In Mockingjay the novel, the Capitol's capturing of Peeta is a source of constant distress for Katniss. This is made worse when [minor spoiler alert for the first half of Mockingjay] President Snow starts actively rubbing his control over Peeta in her face. We've already established that the Mockingjay marketing team is using tansmedia to basically act out parts of The Capitol's anti-rebellin strategy, and this newest display of Peeta and Johanna as living portraits plays into that. Though in the novel we don't hear much from Johanna while she's being held by Capitol forces, the moment when Katniss is confronted with Capitol Peeta is a rough one. From Mockingjay:
A sound escapes me. The same combination of gasp and groan that comes from being submerged in water, deprived of oxygen to the point of pain. I push people aside until I am right in front of him, my hand resting on the screen. I search his eyes for any sign of hurt, any reflection of the agony of torture. There is nothing. Peeta looks healthy to the point of robustness. His skin is glowing, flawless, in that full-body-polish way. His manner's composed, serious. I can't reconcile this image with the battered, bleeding boy who haunts my dreams.[...] In the silence that follows, I notice the lines that have formed between Peeta's eyebrows. He has guessed or he has been told. But the Capitol has not killed or even punished him. For right now, that exceeds my wildest hopes. I drink in his wholeness, the soundness of his body and mind. It runs through me like the morphling they give me in the hospital, dulling the pain of the last weeks.
This is the moment that keeps popping into my head whenever Josh Hutcherson is included in one of the "Capitol"s messages. That's almost definitely Lionsgate's intention here — and they're doing a pretty good job so far, especially given we've still got a week to go before we actually see a legit trailer.
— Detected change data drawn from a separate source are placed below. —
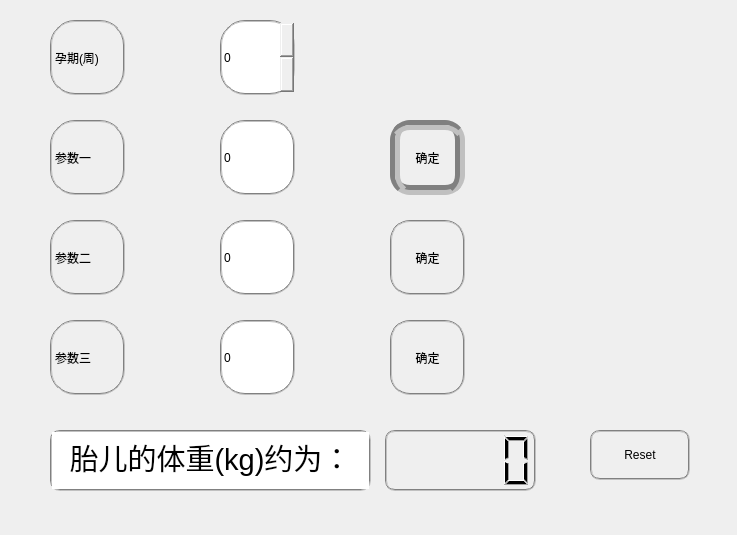
This is child.ui in LuoXubo/SUFE_Calculator as Qt 5 draws it before an edit. The edited form follows.
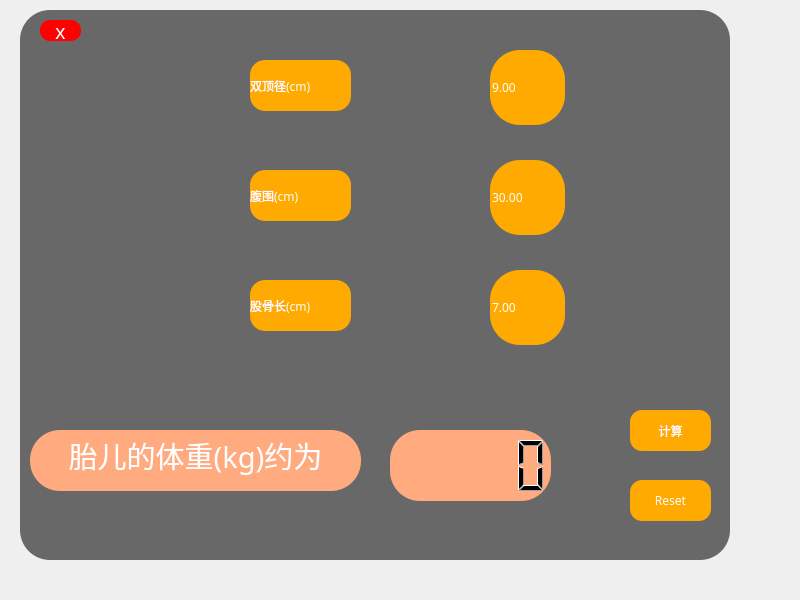
This is the edited form.

Commit message: 添加UI优化版本，最终版本还需确定

```diff
--- a/child.ui
+++ b/child.ui
@@ -6,256 +6,261 @@
    <rect>
     <x>0</x>
     <y>0</y>
-    <width>737</width>
-    <height>535</height>
+    <width>800</width>
+    <height>600</height>
    </rect>
   </property>
   <property name="font">
    <font>
+    <family>黑体</family>
     <pointsize>9</pointsize>
    </font>
   </property>
   <property name="windowTitle">
    <string>胎儿体重计算器</string>
   </property>
-  <widget class="QPushButton" name="ok_1">
-   <property name="geometry">
-    <rect>
-     <x>390</x>
-     <y>120</y>
-     <width>75</width>
-     <height>75</height>
-    </rect>
-   </property>
    <property name="styleSheet">
-    <string notr="true">border-radius: 20px; 
-border:10px groove gray;</string>
-   </property>
-   <property name="text">
-    <string>确定</string>
-   </property>
-  </widget>
-  <widget class="QPushButton" name="ok_2">
+   <string notr="true">border-radius:30px</string>
+  </property>
+  <widget class="QWidget" name="base_widget" native="true">
    <property name="geometry">
     <rect>
-     <x>390</x>
-     <y>220</y>
-     <width>75</width>
-     <height>75</height>
+     <x>20</x>
+     <y>10</y>
+     <width>710</width>
+     <height>550</height>
     </rect>
    </property>
    <property name="styleSheet">
-    <string notr="true">border-radius: 20px; 
-border:2px groove gray;</string>
+    <string notr="true">background-color: rgb(104, 104, 104);
+font: 15pt &quot;华文行楷&quot;;
+</string>
    </property>
-   <property name="text">
-    <string>确定</string>
-   </property>
-  </widget>
-  <widget class="QPushButton" name="ok_3">
-   <property name="geometry">
-    <rect>
-     <x>390</x>
-     <y>320</y>
-     <width>75</width>
-     <height>75</height>
-    </rect>
-   </property>
-   <property name="styleSheet">
-    <string notr="true">border-radius: 20px; 
-border:2px groove gray;</string>
-   </property>
-   <property name="text">
-    <string>确定</string>
-   </property>
-  </widget>
-  <widget class="QSpinBox" name="week">
-   <property name="geometry">
-    <rect>
-     <x>220</x>
-     <y>20</y>
-     <width>75</width>
-     <height>75</height>
-    </rect>
-   </property>
-   <property name="styleSheet">
-    <string notr="true">border-radius: 25px; 
-border:2px groove gray;</string>
-   </property>
-  </widget>
-  <widget class="QLabel" name="label">
-   <property name="geometry">
-    <rect>
-     <x>50</x>
-     <y>20</y>
-     <width>75</width>
-     <height>75</height>
-    </rect>
-   </property>
-   <property name="styleSheet">
-    <string notr="true">border-radius: 25px; 
-border:2px groove gray;</string>
-   </property>
-   <property name="text">
-    <string>孕期(周)</string>
-   </property>
-  </widget>
-  <widget class="QLabel" name="label_2">
-   <property name="geometry">
-    <rect>
-     <x>50</x>
-     <y>120</y>
-     <width>75</width>
-     <height>75</height>
-    </rect>
-   </property>
-   <property name="styleSheet">
-    <string notr="true">border-radius: 25px; 
-border:2px groove gray;</string>
-   </property>
-   <property name="text">
-    <string>参数一</string>
-   </property>
-  </widget>
-  <widget class="QLabel" name="label_3">
-   <property name="geometry">
-    <rect>
-     <x>50</x>
-     <y>220</y>
-     <width>75</width>
-     <height>75</height>
-    </rect>
-   </property>
-   <property name="styleSheet">
-    <string notr="true">border-radius: 25px; 
-border:2px groove gray;</string>
-   </property>
-   <property name="text">
-    <string>参数二</string>
-   </property>
-  </widget>
-  <widget class="QLabel" name="label_4">
-   <property name="geometry">
-    <rect>
-     <x>50</x>
-     <y>320</y>
-     <width>75</width>
-     <height>75</height>
-    </rect>
-   </property>
-   <property name="styleSheet">
-    <string notr="true">border-radius: 25px; 
-border:2px groove gray;</string>
-   </property>
-   <property name="text">
-    <string>参数三</string>
-   </property>
-  </widget>
   <widget class="QLineEdit" name="p_1">
    <property name="enabled">
     <bool>true</bool>
    </property>
    <property name="geometry">
     <rect>
-     <x>220</x>
-     <y>120</y>
+      <x>470</x>
+      <y>40</y>
      <width>75</width>
      <height>75</height>
     </rect>
    </property>
    <property name="styleSheet">
-    <string notr="true">border-radius: 25px; 
-border:2px groove gray;</string>
+     <string notr="true">font: 15pt &quot;华文行楷&quot;;
+color: rgb(255, 255, 255);
+background-color: rgb(255, 170, 0);</string>
    </property>
    <property name="text">
-    <string>0</string>
+     <string>9.00</string>
    </property>
   </widget>
   <widget class="QLineEdit" name="p_2">
    <property name="geometry">
     <rect>
-     <x>220</x>
-     <y>220</y>
+      <x>470</x>
+      <y>150</y>
      <width>75</width>
      <height>75</height>
     </rect>
    </property>
    <property name="styleSheet">
-    <string notr="true">border-radius: 25px; 
-border:2px groove gray;</string>
+     <string notr="true">background-color: rgb(104, 104, 104);
+font: 15pt &quot;华文行楷&quot;;
+color: rgb(255, 255, 255);
+background-color: rgb(255, 170, 0);</string>
    </property>
    <property name="text">
-    <string>0</string>
+     <string>30.00</string>
    </property>
   </widget>
   <widget class="QLineEdit" name="p_3">
    <property name="geometry">
     <rect>
-     <x>220</x>
-     <y>320</y>
+      <x>470</x>
+      <y>260</y>
      <width>75</width>
      <height>75</height>
     </rect>
    </property>
    <property name="styleSheet">
-    <string notr="true">border-radius: 25px; 
-border:2px groove gray;</string>
+     <string notr="true">background-color: rgb(104, 104, 104);
+font: 15pt &quot;华文行楷&quot;;
+color: rgb(255, 255, 255);
+background-color: rgb(255, 170, 0);</string>
    </property>
    <property name="text">
-    <string>0</string>
-   </property>
-  </widget>
-  <widget class="QLCDNumber" name="result">
+     <string>7.00</string>
+    </property>
+   </widget>
+   <widget class="QLabel" name="label_3">
    <property name="geometry">
     <rect>
-     <x>385</x>
-     <y>430</y>
-     <width>151</width>
-     <height>61</height>
+      <x>230</x>
+      <y>160</y>
+      <width>101</width>
+      <height>51</height>
     </rect>
    </property>
    <property name="styleSheet">
-    <string notr="true">border-radius: 10px; 
-border:2px groove gray;</string>
+     <string notr="true">background-color: rgb(104, 104, 104);
+font: 15pt &quot;华文行楷&quot;;
+color: rgb(255, 255, 255);
+background-color: rgb(255, 170, 0);
+border-radius: 15px</string>
+    </property>
+    <property name="text">
+     <string>腹围(cm)</string>
+    </property>
+   </widget>
+   <widget class="QLabel" name="label_4">
+    <property name="geometry">
+     <rect>
+      <x>230</x>
+      <y>270</y>
+      <width>101</width>
+      <height>51</height>
+     </rect>
+    </property>
+    <property name="styleSheet">
+     <string notr="true">background-color: rgb(104, 104, 104);
+font: 15pt &quot;华文行楷&quot;;
+color: rgb(255, 255, 255);
+background-color: rgb(255, 170, 0);
+border-radius: 15px</string>
+    </property>
+    <property name="text">
+     <string>股骨长(cm)</string>
+    </property>
+   </widget>
+   <widget class="QLabel" name="label_2">
+    <property name="geometry">
+     <rect>
+      <x>230</x>
+      <y>50</y>
+      <width>101</width>
+      <height>51</height>
+     </rect>
+    </property>
+    <property name="styleSheet">
+     <string notr="true">background-color: rgb(104, 104, 104);
+font: 15pt &quot;华文行楷&quot;;
+color: rgb(255, 255, 255);
+background-color: rgb(255, 170, 0);
+border-radius: 15px</string>
+    </property>
+    <property name="text">
+     <string>双顶径(cm)</string>
+    </property>
+   </widget>
+   <widget class="QPushButton" name="Reset">
+    <property name="geometry">
+     <rect>
+      <x>610</x>
+      <y>470</y>
+      <width>81</width>
+      <height>41</height>
+     </rect>
+    </property>
+    <property name="styleSheet">
+     <string notr="true">background-color: rgb(104, 104, 104);
+font: 15pt &quot;华文行楷&quot;;
+background-color: rgb(255, 170, 0);
+color: rgb(255, 255, 255);
+border-radius: 12px;</string>
+    </property>
+    <property name="text">
+     <string>Reset</string>
+    </property>
+   </widget>
+   <widget class="QPushButton" name="ok">
+    <property name="geometry">
+     <rect>
+      <x>610</x>
+      <y>400</y>
+      <width>81</width>
+      <height>41</height>
+     </rect>
+    </property>
+    <property name="styleSheet">
+     <string notr="true">background-color: rgb(104, 104, 104);
+font: 15pt &quot;华文行楷&quot;;
+background-color: rgb(255, 170, 0);
+color: rgb(255, 255, 255);
+border-radius: 12px;</string>
+    </property>
+    <property name="text">
+     <string>计算</string>
+    </property>
+   </widget>
+   <widget class="QPushButton" name="close">
+    <property name="geometry">
+     <rect>
+      <x>20</x>
+      <y>10</y>
+      <width>41</width>
+      <height>21</height>
+     </rect>
+    </property>
+    <property name="font">
+     <font>
+      <family>华文行楷</family>
+      <pointsize>15</pointsize>
+      <weight>50</weight>
+      <italic>false</italic>
+      <bold>false</bold>
+     </font>
+    </property>
+    <property name="styleSheet">
+     <string notr="true">background-color: rgb(255, 0, 0);
+color: rgb(255, 255, 255);
+border-radius: 10px; 
+font: &quot;SimSun-ExtB&quot;;</string>
+    </property>
+    <property name="text">
+     <string>x</string>
    </property>
   </widget>
   <widget class="QTextBrowser" name="textBrowser">
    <property name="geometry">
     <rect>
-     <x>50</x>
-     <y>430</y>
-     <width>321</width>
+      <x>10</x>
+      <y>420</y>
+      <width>331</width>
      <height>61</height>
     </rect>
    </property>
    <property name="styleSheet">
-    <string notr="true">border-radius: 10px; 
-border:2px groove gray;</string>
+     <string notr="true">background-color: rgb(104, 104, 104);
+font: 15pt &quot;华文行楷&quot;;
+background-color: rgb(255, 170, 127); 
+color: rgb(255, 255, 255);</string>
    </property>
    <property name="html">
     <string>&lt;!DOCTYPE HTML PUBLIC &quot;-//W3C//DTD HTML 4.0//EN&quot; &quot;http://www.w3.org/TR/REC-html40/strict.dtd&quot;&gt;
 &lt;html&gt;&lt;head&gt;&lt;meta name=&quot;qrichtext&quot; content=&quot;1&quot; /&gt;&lt;style type=&quot;text/css&quot;&gt;
 p, li { white-space: pre-wrap; }
-&lt;/style&gt;&lt;/head&gt;&lt;body style=&quot; font-family:'SimSun'; font-size:9pt; font-weight:400; font-style:normal;&quot;&gt;
-&lt;p align=&quot;center&quot; style=&quot; margin-top:0px; margin-bottom:0px; margin-left:0px; margin-right:0px; -qt-block-indent:0; text-indent:0px;&quot;&gt;&lt;span style=&quot; font-size:22pt;&quot;&gt;胎儿的体重(kg)约为：&lt;/span&gt;&lt;/p&gt;&lt;/body&gt;&lt;/html&gt;</string>
-   </property>
-  </widget>
-  <widget class="QPushButton" name="Reset">
+&lt;/style&gt;&lt;/head&gt;&lt;body style=&quot; font-family:'华文行楷'; font-size:15pt; font-weight:400; font-style:normal;&quot;&gt;
+&lt;p align=&quot;center&quot; style=&quot; margin-top:0px; margin-bottom:0px; margin-left:0px; margin-right:0px; -qt-block-indent:0; text-indent:0px;&quot;&gt;&lt;span style=&quot; font-family:'SimSun'; font-size:22pt;&quot;&gt;胎儿的体重(kg)约为&lt;/span&gt;&lt;/p&gt;&lt;/body&gt;&lt;/html&gt;</string>
+    </property>
+   </widget>
+   <widget class="QLCDNumber" name="result">
    <property name="geometry">
     <rect>
-     <x>590</x>
-     <y>430</y>
-     <width>100</width>
-     <height>50</height>
+      <x>370</x>
+      <y>420</y>
+      <width>161</width>
+      <height>71</height>
     </rect>
    </property>
    <property name="styleSheet">
-    <string notr="true">border-radius: 10px; 
-border:2px groove gray;</string>
-   </property>
-   <property name="text">
-    <string>Reset</string>
-   </property>
+     <string notr="true">background-color: rgb(104, 104, 104);
+font: 15pt &quot;华文行楷&quot;;
+background-color: rgb(255, 170, 127);</string>
+    </property>
+   </widget>
   </widget>
  </widget>
  <resources/>
```
Left out of the diff: 3 changed lines with no effect on the pictures. Lines whose indentation alone changed are shown as unchanged. The commit also changes 21 other files.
In the meantime, we've got some more glimpses into President Snow's war prisoners. Take note of the nervous ticks in their hands and faces.
And our dear Peeta: